INSTRUCTIONS FOR THE TASK ::
Sort through the data and copy the lines holding the word "accent".

User interface change data ::
+ + + +

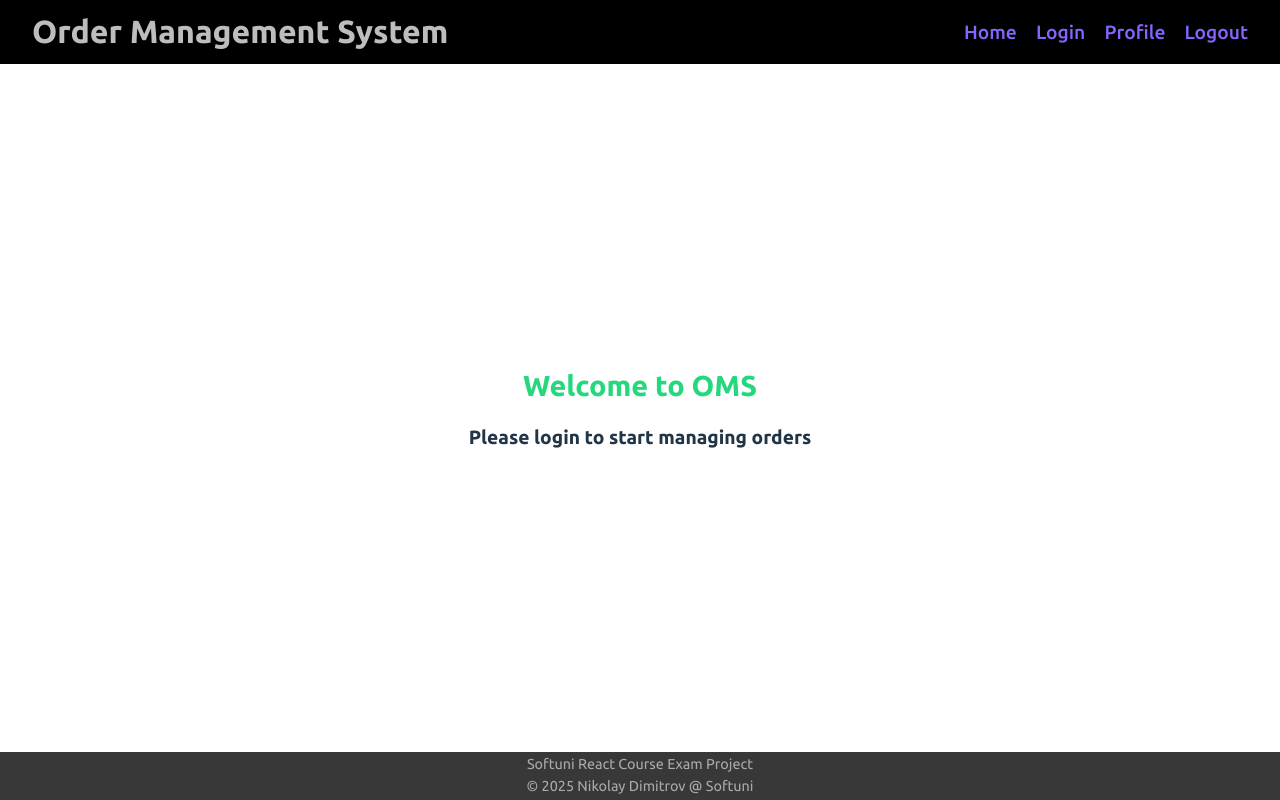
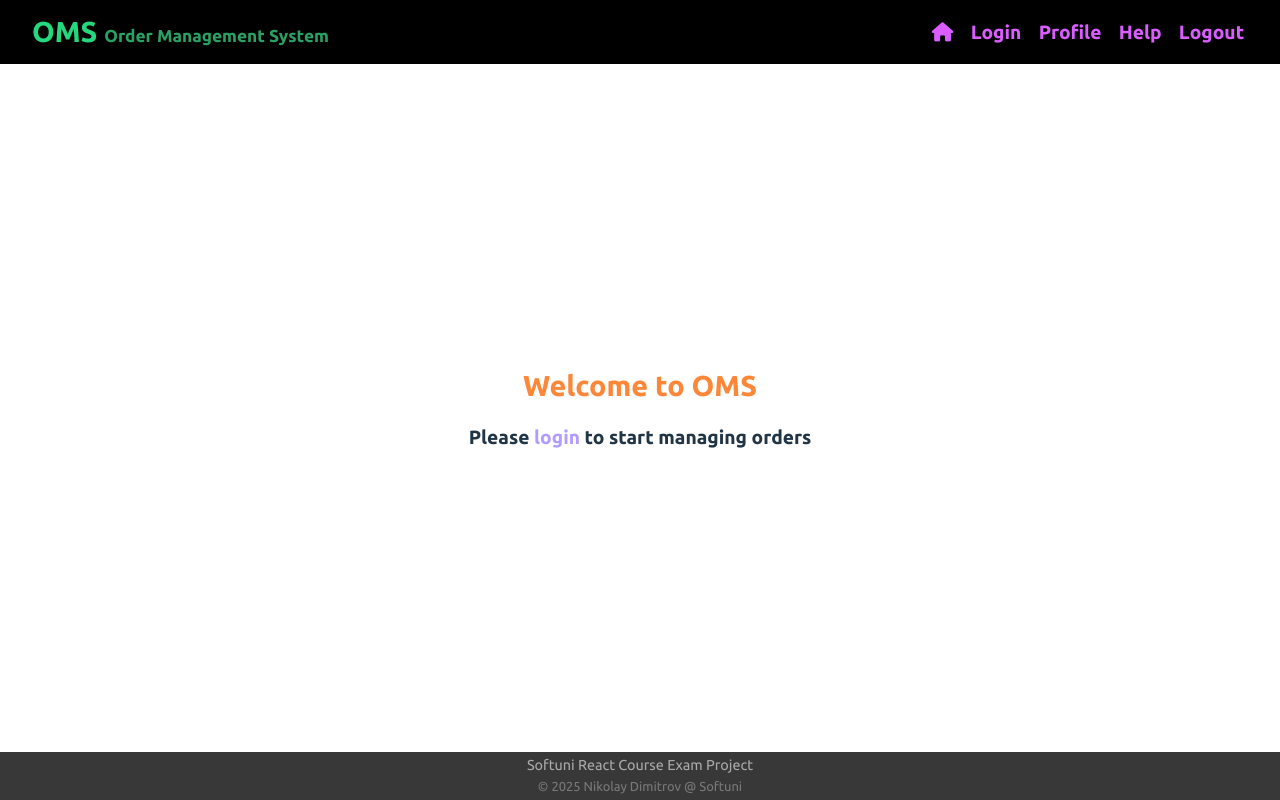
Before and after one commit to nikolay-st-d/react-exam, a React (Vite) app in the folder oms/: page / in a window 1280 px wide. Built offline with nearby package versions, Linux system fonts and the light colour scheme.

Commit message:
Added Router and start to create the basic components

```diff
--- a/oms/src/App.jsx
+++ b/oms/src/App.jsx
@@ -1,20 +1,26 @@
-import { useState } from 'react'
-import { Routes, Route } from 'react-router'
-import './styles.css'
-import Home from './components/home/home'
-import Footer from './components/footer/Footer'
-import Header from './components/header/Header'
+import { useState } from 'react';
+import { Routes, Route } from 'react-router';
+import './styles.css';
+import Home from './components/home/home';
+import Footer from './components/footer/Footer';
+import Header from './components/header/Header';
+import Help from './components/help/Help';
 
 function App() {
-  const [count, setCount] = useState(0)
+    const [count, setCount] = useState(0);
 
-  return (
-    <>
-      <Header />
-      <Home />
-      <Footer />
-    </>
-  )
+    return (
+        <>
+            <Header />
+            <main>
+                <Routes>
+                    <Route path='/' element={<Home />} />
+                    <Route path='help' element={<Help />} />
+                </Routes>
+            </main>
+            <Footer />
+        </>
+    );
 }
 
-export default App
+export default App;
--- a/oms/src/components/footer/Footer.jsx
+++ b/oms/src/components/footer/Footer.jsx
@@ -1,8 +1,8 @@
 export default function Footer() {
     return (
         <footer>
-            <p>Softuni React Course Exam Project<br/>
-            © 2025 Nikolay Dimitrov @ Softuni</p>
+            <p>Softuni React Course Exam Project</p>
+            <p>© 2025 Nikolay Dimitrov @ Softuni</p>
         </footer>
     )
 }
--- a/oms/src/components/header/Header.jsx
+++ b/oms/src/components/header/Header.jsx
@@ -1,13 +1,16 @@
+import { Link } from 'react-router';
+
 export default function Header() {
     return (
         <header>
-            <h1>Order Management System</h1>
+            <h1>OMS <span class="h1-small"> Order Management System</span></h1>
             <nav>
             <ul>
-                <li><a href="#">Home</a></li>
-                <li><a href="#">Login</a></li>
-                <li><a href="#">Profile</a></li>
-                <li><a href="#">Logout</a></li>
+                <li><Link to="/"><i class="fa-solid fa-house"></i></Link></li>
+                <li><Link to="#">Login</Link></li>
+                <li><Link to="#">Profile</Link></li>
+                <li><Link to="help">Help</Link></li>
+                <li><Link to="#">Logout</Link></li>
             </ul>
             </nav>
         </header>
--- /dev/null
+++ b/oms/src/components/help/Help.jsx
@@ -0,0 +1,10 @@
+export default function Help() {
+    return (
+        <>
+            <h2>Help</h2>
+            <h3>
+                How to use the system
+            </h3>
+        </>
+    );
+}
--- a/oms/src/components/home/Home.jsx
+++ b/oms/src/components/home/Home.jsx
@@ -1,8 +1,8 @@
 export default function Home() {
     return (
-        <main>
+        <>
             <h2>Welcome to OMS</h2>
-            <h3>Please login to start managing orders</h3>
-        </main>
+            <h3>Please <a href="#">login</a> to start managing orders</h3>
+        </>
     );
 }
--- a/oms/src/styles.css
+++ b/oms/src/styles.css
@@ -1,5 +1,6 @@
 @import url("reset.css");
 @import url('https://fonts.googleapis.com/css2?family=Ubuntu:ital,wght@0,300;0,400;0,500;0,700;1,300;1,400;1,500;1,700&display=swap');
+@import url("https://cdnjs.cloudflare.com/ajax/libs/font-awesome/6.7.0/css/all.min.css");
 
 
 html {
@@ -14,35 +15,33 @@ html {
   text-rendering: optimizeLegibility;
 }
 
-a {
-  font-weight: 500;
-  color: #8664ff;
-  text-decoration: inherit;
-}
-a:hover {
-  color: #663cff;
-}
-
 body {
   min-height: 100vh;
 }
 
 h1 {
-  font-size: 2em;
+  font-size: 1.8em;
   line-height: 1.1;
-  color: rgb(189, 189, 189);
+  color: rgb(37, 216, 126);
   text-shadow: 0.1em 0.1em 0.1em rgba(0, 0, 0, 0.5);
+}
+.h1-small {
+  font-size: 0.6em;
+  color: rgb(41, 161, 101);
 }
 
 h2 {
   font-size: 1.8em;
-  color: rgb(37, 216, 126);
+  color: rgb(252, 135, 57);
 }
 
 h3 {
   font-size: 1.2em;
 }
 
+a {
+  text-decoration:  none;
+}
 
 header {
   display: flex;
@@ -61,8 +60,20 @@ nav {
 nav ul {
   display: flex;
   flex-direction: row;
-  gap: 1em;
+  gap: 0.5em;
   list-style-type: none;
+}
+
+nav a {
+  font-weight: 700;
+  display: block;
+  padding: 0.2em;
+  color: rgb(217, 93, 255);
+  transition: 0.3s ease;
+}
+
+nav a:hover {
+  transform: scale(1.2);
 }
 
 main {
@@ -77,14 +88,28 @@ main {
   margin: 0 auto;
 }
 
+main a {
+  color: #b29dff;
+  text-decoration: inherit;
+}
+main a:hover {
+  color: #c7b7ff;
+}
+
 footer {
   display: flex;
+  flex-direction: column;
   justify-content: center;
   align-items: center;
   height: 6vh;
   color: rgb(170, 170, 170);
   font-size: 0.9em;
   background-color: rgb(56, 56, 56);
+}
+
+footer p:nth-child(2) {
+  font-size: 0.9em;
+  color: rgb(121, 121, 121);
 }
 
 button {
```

+ + + +

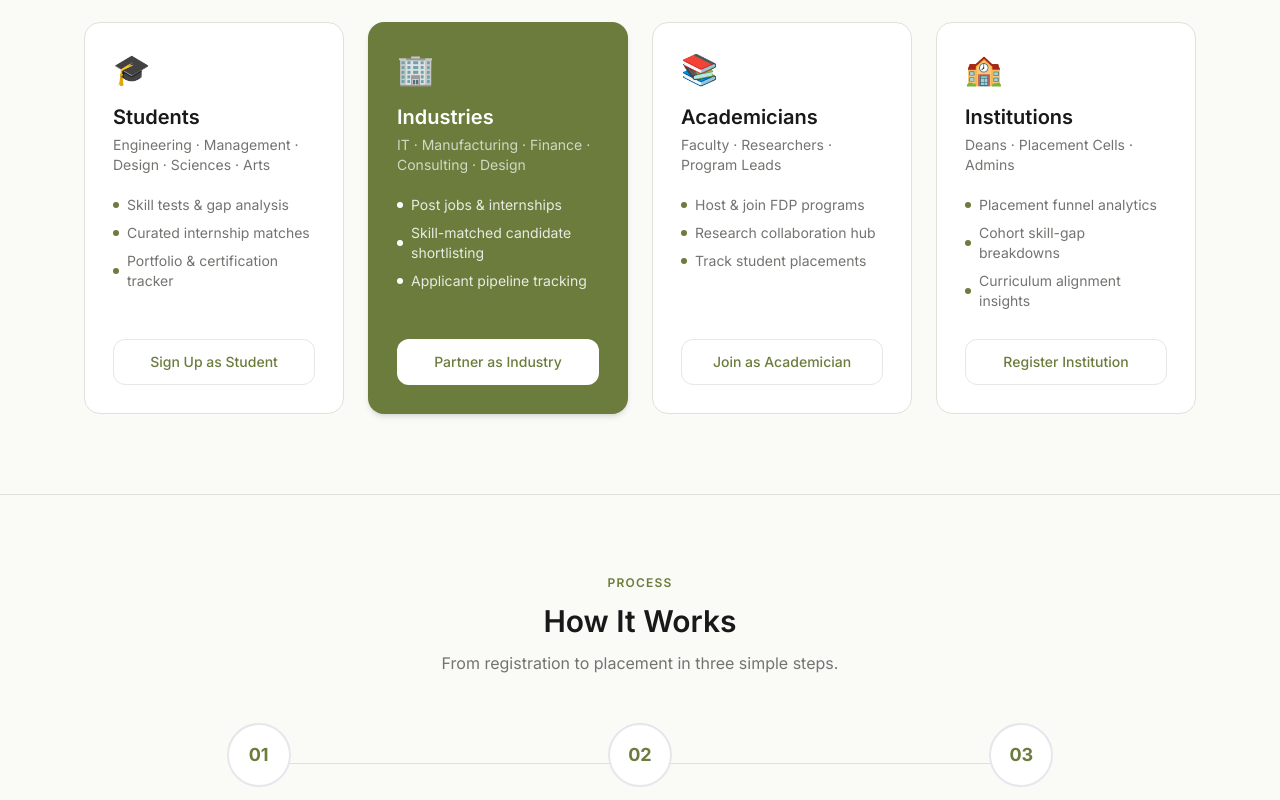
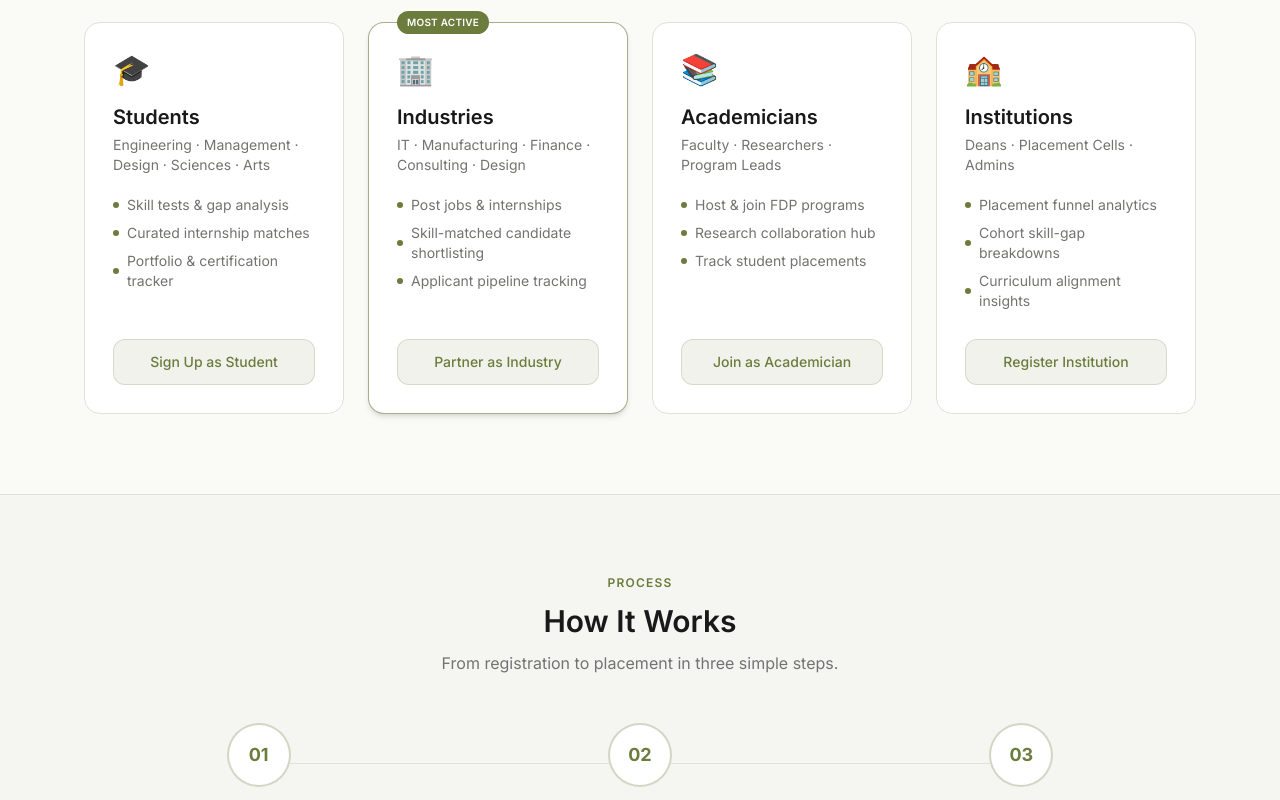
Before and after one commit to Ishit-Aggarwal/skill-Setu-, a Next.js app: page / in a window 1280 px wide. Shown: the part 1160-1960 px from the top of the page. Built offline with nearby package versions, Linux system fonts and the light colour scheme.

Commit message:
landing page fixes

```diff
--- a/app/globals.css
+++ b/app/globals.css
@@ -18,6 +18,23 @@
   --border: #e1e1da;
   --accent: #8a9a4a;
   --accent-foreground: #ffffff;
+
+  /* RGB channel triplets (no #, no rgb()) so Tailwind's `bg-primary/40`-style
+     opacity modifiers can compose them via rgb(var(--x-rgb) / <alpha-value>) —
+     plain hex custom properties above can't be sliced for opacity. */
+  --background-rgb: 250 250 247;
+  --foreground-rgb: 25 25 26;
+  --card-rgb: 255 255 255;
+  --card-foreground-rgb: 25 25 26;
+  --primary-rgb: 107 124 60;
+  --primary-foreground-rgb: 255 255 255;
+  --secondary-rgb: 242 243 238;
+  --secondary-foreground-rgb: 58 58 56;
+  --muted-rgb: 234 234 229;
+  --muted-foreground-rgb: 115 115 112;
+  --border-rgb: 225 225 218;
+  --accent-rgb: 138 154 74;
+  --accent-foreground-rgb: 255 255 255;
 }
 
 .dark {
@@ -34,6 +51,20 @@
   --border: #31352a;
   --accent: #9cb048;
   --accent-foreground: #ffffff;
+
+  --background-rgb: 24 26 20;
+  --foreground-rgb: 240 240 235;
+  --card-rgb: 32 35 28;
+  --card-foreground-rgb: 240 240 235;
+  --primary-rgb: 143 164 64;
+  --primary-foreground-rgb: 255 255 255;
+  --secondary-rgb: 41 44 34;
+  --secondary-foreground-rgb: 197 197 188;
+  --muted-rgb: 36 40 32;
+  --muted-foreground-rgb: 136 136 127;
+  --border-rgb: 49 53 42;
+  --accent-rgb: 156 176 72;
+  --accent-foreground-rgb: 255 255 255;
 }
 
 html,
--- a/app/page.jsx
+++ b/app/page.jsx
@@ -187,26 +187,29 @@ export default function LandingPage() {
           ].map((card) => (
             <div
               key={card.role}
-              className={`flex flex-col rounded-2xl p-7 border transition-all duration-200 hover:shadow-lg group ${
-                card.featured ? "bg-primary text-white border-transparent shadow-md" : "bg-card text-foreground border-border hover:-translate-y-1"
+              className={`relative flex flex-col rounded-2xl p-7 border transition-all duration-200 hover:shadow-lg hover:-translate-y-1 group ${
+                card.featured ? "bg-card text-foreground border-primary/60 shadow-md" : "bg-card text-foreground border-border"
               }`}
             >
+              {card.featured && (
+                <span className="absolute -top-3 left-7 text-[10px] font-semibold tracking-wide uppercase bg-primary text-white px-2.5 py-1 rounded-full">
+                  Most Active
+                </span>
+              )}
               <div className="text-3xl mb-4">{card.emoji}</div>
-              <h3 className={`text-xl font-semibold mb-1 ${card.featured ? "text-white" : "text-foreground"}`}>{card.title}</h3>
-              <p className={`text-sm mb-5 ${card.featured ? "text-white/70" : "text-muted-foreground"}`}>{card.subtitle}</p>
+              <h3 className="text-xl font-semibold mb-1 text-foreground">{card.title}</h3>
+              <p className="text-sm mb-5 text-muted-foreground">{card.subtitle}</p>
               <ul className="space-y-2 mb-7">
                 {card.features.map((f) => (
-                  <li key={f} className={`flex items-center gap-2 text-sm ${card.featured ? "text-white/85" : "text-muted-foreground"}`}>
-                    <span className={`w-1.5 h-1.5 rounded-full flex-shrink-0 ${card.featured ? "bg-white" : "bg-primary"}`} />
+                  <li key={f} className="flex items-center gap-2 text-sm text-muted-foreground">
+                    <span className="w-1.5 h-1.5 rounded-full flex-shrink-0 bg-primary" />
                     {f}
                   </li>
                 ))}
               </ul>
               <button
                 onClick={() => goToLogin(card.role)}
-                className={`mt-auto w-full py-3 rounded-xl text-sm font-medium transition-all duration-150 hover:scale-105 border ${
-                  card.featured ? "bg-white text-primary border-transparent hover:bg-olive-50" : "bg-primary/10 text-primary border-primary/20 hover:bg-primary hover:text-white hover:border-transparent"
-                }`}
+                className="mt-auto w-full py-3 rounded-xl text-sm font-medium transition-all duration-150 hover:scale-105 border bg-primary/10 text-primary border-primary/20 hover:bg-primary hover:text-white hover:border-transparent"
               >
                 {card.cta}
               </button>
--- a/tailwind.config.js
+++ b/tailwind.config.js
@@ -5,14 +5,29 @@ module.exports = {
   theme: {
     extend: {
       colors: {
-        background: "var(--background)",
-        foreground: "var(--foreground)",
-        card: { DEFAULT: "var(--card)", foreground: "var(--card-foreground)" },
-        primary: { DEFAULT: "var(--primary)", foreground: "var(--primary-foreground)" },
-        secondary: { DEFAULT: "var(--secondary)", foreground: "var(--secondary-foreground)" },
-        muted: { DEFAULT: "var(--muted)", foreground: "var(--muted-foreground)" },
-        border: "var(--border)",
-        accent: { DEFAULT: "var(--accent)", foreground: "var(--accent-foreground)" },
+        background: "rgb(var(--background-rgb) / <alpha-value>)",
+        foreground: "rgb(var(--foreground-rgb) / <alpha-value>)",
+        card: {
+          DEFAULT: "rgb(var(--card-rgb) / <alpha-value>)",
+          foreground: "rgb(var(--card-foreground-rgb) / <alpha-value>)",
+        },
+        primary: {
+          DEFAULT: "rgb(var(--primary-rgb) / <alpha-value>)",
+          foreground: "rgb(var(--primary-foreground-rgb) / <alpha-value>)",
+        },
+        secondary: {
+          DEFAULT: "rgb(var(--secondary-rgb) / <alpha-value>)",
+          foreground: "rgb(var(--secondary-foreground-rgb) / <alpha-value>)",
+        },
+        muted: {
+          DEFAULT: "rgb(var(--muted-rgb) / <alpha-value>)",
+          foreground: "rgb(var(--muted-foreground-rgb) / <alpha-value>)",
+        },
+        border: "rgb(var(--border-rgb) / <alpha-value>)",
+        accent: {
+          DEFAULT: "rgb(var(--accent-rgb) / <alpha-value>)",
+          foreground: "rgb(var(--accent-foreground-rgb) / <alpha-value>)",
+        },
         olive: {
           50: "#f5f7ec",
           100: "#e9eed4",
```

+ + + +

RESULT ::
   --accent: #8a9a4a;
   --accent-foreground: #ffffff;
+  --accent-rgb: 138 154 74;
+  --accent-foreground-rgb: 255 255 255;
   --accent: #9cb048;
   --accent-foreground: #ffffff;
+  --accent-rgb: 156 176 72;
+  --accent-foreground-rgb: 255 255 255;
-        accent: { DEFAULT: "var(--accent)", foreground: "var(--accent-foreground)" },
+        accent: {
+          DEFAULT: "rgb(var(--accent-rgb) / <alpha-value>)",
+          foreground: "rgb(var(--accent-foreground-rgb) / <alpha-value>)",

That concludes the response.